User interface change data
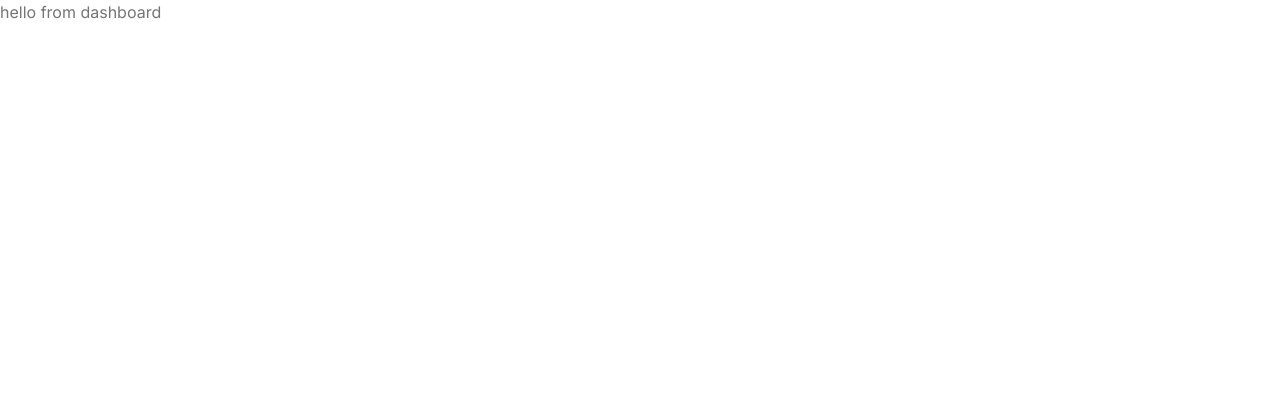
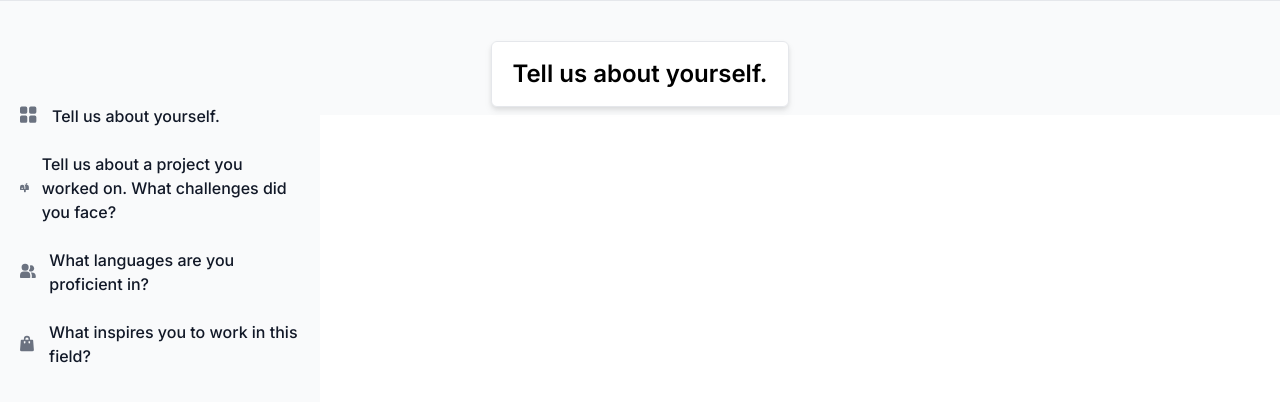
Before and after one commit to CaesarSaleh/GetHired.ai, a Next.js app in the folder frontend/: page /dashboard in a window 1280 px wide. Shown: the top 402 px of the page. Built offline with nearby package versions, Linux system fonts and the light colour scheme; no server answers; grey boxes are pictures that could not be loaded.

Commit message:
pushing updates

```diff
--- a/frontend/app/dashboard/page.js
+++ b/frontend/app/dashboard/page.js
@@ -1,15 +1,106 @@
 'use client'
 import { useRouter } from 'next/navigation'
 import React, {useEffect, useState} from 'react'
+import Sidebar from './Sidebar'
+import NavIcon from './NavIcon'
 // import { useAuth } from './context/AuthContext'
+import Webcam from "react-webcam";
 
+export default function Dashboard() {
+    const WebcamComponent = () => <Webcam/>;
+    let iconTitles = [
+        "Tell us about yourself.",
+        "Tell us about a project you worked on. What challenges did you face?",
+        "What languages are you proficient in?",
+        "What inspires you to work in this field?"
+    ]
+    let iconCodes = [
+        "M6.143 0H1.857A1.857 1.857 0 0 0 0 1.857v4.286C0 7.169.831 8 1.857 8h4.286A1.857 1.857 0 0 0 8 6.143V1.857A1.857 1.857 0 0 0 6.143 0Zm10 0h-4.286A1.857 1.857 0 0 0 10 1.857v4.286C10 7.169 10.831 8 11.857 8h4.286A1.857 1.857 0 0 0 18 6.143V1.857A1.857 1.857 0 0 0 16.143 0Zm-10 10H1.857A1.857 1.857 0 0 0 0 11.857v4.286C0 17.169.831 18 1.857 18h4.286A1.857 1.857 0 0 0 8 16.143v-4.286A1.857 1.857 0 0 0 6.143 10Zm10 0h-4.286A1.857 1.857 0 0 0 10 11.857v4.286c0 1.026.831 1.857 1.857 1.857h4.286A1.857 1.857 0 0 0 18 16.143v-4.286A1.857 1.857 0 0 0 16.143 10Z",
+        "m17.418 3.623-.018-.008a6.713 6.713 0 0 0-2.4-.569V2h1a1 1 0 1 0 0-2h-2a1 1 0 0 0-1 1v2H9.89A6.977 6.977 0 0 1 12 8v5h-2V8A5 5 0 1 0 0 8v6a1 1 0 0 0 1 1h8v4a1 1 0 0 0 1 1h2a1 1 0 0 0 1-1v-4h6a1 1 0 0 0 1-1V8a5 5 0 0 0-2.582-4.377ZM6 12H4a1 1 0 0 1 0-2h2a1 1 0 0 1 0 2Z",
+        "M14 2a3.963 3.963 0 0 0-1.4.267 6.439 6.439 0 0 1-1.331 6.638A4 4 0 1 0 14 2Zm1 9h-1.264A6.957 6.957 0 0 1 15 15v2a2.97 2.97 0 0 1-.184 1H19a1 1 0 0 0 1-1v-1a5.006 5.006 0 0 0-5-5ZM6.5 9a4.5 4.5 0 1 0 0-9 4.5 4.5 0 0 0 0 9ZM8 10H5a5.006 5.006 0 0 0-5 5v2a1 1 0 0 0 1 1h11a1 1 0 0 0 1-1v-2a5.006 5.006 0 0 0-5-5Z",
+        "M17 5.923A1 1 0 0 0 16 5h-3V4a4 4 0 1 0-8 0v1H2a1 1 0 0 0-1 .923L.086 17.846A2 2 0 0 0 2.08 20h13.84a2 2 0 0 0 1.994-2.153L17 5.923ZM7 9a1 1 0 0 1-2 0V7h2v2Zm0-5a2 2 0 1 1 4 0v1H7V4Zm6 5a1 1 0 1 1-2 0V7h2v2Z"
+    ];
+    const [question, setQuestion] = useState("Tell us about yourself.");
+    return (
+        <>
+            <aside id="default-sidebar"
+                   className="fixed top-20 left-0 z-40 w-80 h-screen transition-transform -translate-x-full sm:translate-x-0"
+                   aria-label="Sidebar">
+                <div className="h-full px-3 py-4 overflow-y-auto bg-gray-50 dark:bg-gray-50">
+                    <ul className="space-y-2 font-medium">
+                        <li onClick={() => {setQuestion(iconTitles[0])}}>
+                            <a href="#"
+                               className="flex items-center p-2 text-gray-900 rounded-lg dark:text-white dark:bg-[#43934b] dark:hover:text-[#43934b] hover:bg-gray-100 dark:hover:bg-white group">
+                                <svg
+                                    className="w-5 h-5 text-gray-500 transition duration-75 dark:text-white group-hover:text-gray-900 dark:group-hover:text-[#43934b]"
+                                    aria-hidden="true" xmlns="http://www.w3.org/2000/svg" fill="currentColor"
+                                    viewBox="0 0 22 21">
+                                    <path d={iconCodes[0]}/>
+                                </svg>
+                                <span className="ms-3">{iconTitles[0]}</span>
+                            </a>
+                        </li>
+                        <li onClick={() => {setQuestion(iconTitles[1])}}>
+                            <a href="#"
+                               className="flex items-center p-2 text-gray-900 rounded-lg dark:text-white dark:bg-[#43934b] dark:hover:text-[#43934b] hover:bg-gray-100 dark:hover:bg-white group">
+                                <svg
+                                    className="w-5 h-5 text-gray-500 transition duration-75 dark:text-white group-hover:text-gray-900 dark:group-hover:text-[#43934b]"
+                                    aria-hidden="true" xmlns="http://www.w3.org/2000/svg" fill="currentColor"
+                                    viewBox="0 0 22 21">
+                                    <path d={iconCodes[1]}/>
+                                </svg>
+                                <span className="ms-3">{iconTitles[1]}</span>
+                            </a>
+                        </li>
+                        <li onClick={() => {setQuestion(iconTitles[2])}}>
+                            <a href="#"
+                               className="flex items-center p-2 text-gray-900 rounded-lg dark:text-white dark:bg-[#43934b] dark:hover:text-[#43934b] hover:bg-gray-100 dark:hover:bg-white group">
+                                <svg
+                                    className="w-5 h-5 text-gray-500 transition duration-75 dark:text-white group-hover:text-gray-900 dark:group-hover:text-[#43934b]"
+                                    aria-hidden="true" xmlns="http://www.w3.org/2000/svg" fill="currentColor"
+                                    viewBox="0 0 22 21">
+                                    <path d={iconCodes[2]}/>
+                                </svg>
+                                <span className="ms-3">{iconTitles[2]}</span>
+                            </a>
+                        </li>
+                        <li onClick={() => {setQuestion(iconTitles[3])}}>
+                            <a href="#"
+                               className="flex items-center p-2 text-gray-900 rounded-lg dark:text-white dark:bg-[#43934b] dark:hover:text-[#43934b] hover:bg-gray-100 dark:hover:bg-white group">
+                                <svg
+                                    className="w-5 h-5 text-gray-500 transition duration-75 dark:text-white group-hover:text-gray-900 dark:group-hover:text-[#43934b]"
+                                    aria-hidden="true" xmlns="http://www.w3.org/2000/svg" fill="currentColor"
+                                    viewBox="0 0 22 21">
+                                    <path d={iconCodes[3]}/>
+                                </svg>
+                                <span className="ms-3">{iconTitles[3]}</span>
+                            </a>
+                        </li>
+                    </ul>
+                </div>
+            </aside>
 
-const Dashboard = () => {
+            <div className="flex h-full justify-center w-full border-gray-200 border-t bg-gray-50 py-2 mb-[10px]">
+                <div className=" h-full pt-8 text-2xl font-semibold">
+                    <div
+                        className="px-[20px] min-w-full p-4 drop-shadow-md rounded-md border bg-white flex flex-col gap-2">
+                        <div className="flex justify-center items-center">{question}</div>
+                    </div>
+                </div>
+            </div>
+            <div className="flex w-full justify-center mb-[10px]">
+                <div className="flex w-[90%] justify-center">
+                    <Webcam/>
+                </div>
+            </div>
+            <div className="w-full flex justify-center">
+                <div className="w-[15px]">
+                    <button type="button" className="bg-[url('/record.svg')] ">
 
-  return (
-<div>
-<p>hello from dashboard</p>
-</div>  );
+                    </button>
+                </div>
+            </div>
+
+        </>
+    );
 }
-
-export default Dashboard
```
Also changed, not shown: 2 other files (tests, documents, lock files or other folders).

Exercise brief: For the word "onClick", return every line of the records that holds it.

Expected output:
+                        <li onClick={() => {setQuestion(iconTitles[0])}}>
+                        <li onClick={() => {setQuestion(iconTitles[1])}}>
+                        <li onClick={() => {setQuestion(iconTitles[2])}}>
+                        <li onClick={() => {setQuestion(iconTitles[3])}}>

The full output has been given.